Edit tracking data:
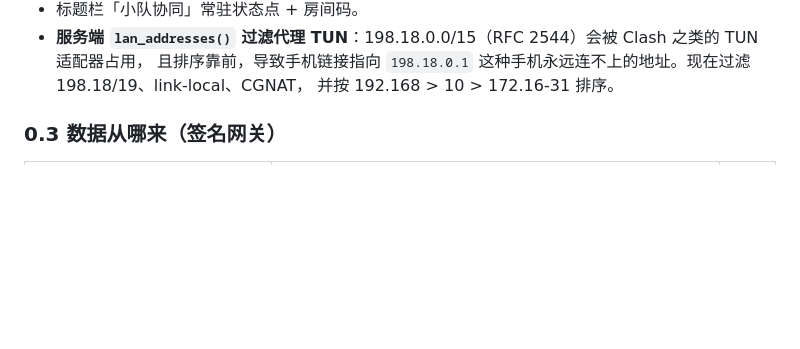
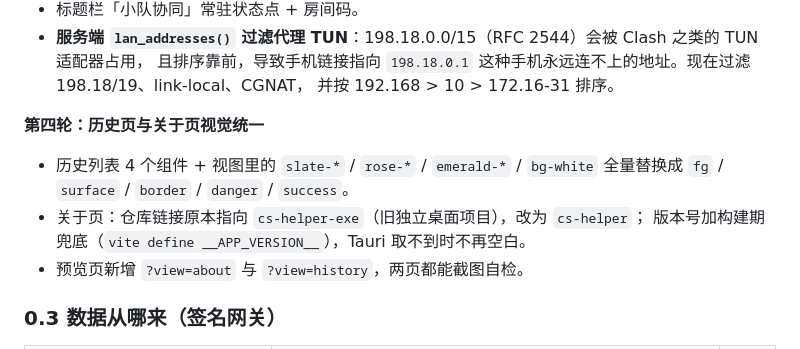
Before and after one commit to QAQ-AWA/cs-helper, a Markdown page: docs/HANDOFF.md, the part around the change. Rendered like a GitHub page; blank space fills up the shorter version.

Commit message:
docs: 记录历史/关于页视觉统一

```diff
--- a/docs/HANDOFF.md
+++ b/docs/HANDOFF.md
@@ -266,6 +266,14 @@ MatchWorkspace
   且排序靠前，导致手机链接指向 `198.18.0.1` 这种手机永远连不上的地址。现在过滤 198.18/19、link-local、CGNAT，
   并按 192.168 > 10 > 172.16-31 排序。
 
+**第四轮：历史页与关于页视觉统一**
+
+- 历史列表 4 个组件 + 视图里的 `slate-*` / `rose-*` / `emerald-*` / `bg-white` 全量替换成
+  `fg` / `surface` / `border` / `danger` / `success`。
+- 关于页：仓库链接原本指向 `cs-helper-exe`（旧独立桌面项目），改为 `cs-helper`；
+  版本号加构建期兜底（`vite define __APP_VERSION__`），Tauri 取不到时不再空白。
+- 预览页新增 `?view=about` 与 `?view=history`，两页都能截图自检。
+
 
 ### 0.3 数据从哪来（签名网关）
 
```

Work request:
For every line above that has "docs" in it, copy the line.

Output of the exercise:
Before and after one commit to QAQ-AWA/cs-helper, a Markdown page: docs/HANDOFF.md, the part around the change. Rendered like a GitHub page; blank space fills up the shorter version.
docs: 记录历史/关于页视觉统一
--- a/docs/HANDOFF.md
+++ b/docs/HANDOFF.md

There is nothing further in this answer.